It is hardly a secret that most of today’s businesses (save perhaps for that bakery around the corner that has been serving the same neighbourhood since the 1950s) have migrated online in their efforts to reach out to their client base and secure a viable portion of the market. If you are not online, you should be; and if you do get online, it’s best to have a strategy and do it properly.
Early on, online marketing professionals understood the power behind being linked to. In the organised chaos that we call the World Wide Web, links are like tips from a tour guide, informing you on shortcuts that will lead you to the desired information or service sooner and more efficiently, so that you don’t have to spend your day wandering around on your own.

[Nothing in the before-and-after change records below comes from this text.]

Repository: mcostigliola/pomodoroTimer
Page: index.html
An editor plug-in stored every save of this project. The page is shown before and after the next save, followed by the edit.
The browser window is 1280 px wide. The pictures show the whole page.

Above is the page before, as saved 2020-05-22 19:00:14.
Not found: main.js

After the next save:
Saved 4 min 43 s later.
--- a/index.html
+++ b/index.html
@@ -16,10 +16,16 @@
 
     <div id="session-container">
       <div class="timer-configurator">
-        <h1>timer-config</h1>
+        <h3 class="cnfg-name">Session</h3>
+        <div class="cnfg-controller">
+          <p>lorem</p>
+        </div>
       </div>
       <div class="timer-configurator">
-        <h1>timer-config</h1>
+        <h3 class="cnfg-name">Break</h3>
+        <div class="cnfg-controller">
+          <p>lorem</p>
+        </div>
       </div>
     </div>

That is why there is much more at play with link-building than the sheer amount of links that you manage to establish. Think about our tour guide example: would you place the same weight on a restaurant tip from a trusted food connoisseur as on one from a shady food blogger with lots of restaurant chain suggestions on their blog? This is what we call "domain authority" in SEO: identifying the websites that are perceived as more trustworthy – especially in niche markets. Achieving one backlink from them will go a long way towards influencing a potential client. Domain authority is also a factor taken into account by search engine rankings when they evaluate links to a page.
Which brings us to the pertinent question: is link building enough to properly boost your business in the long run and establish yourself as a major contender in your field? Certainly not. Even within the link-building industry, there is concession that quantity cannot compensate for quality. Google’s successful crusade against Black Hat SEO – techniques that focused on getting a link out there at almost any cost and which were seen by many (and rightly so) as a perversion of healthy link-building– only serves to illustrate the point that simply securing links won’t carry you a long way.
Instead, digital PR focuses on actually engaging the target audience and creating an interesting and fruitful discussion about a brand. As such, it encompasses the best of both worlds: it puts the complex and powerful force of metrics and statistics into good use but is steered towards building stable and mutually beneficial relationships rather than (or in addition to) links. Digital PR is all about enhancing online presence through establishing a network of key content writers and online journalists to gain high quality backlinks. It focuses on trust flow, brand relativity and domain authority and can yield wonders for increasing referral traffic, brand outreach, search engine visibility and ultimately, sales. In essence, without digital PR, your SEO and digital marketing strategies are missing out on probably the most valuable, targeted and long-lasting tools out there.
In an era where social media shares (Tweets, Likes, and Plusses among them) are on the rise, it certainly will be interesting to see how this new landscape further affects rankings and traditional link-building. In this context, digital PR outreach techniques might be even more urgent than you think!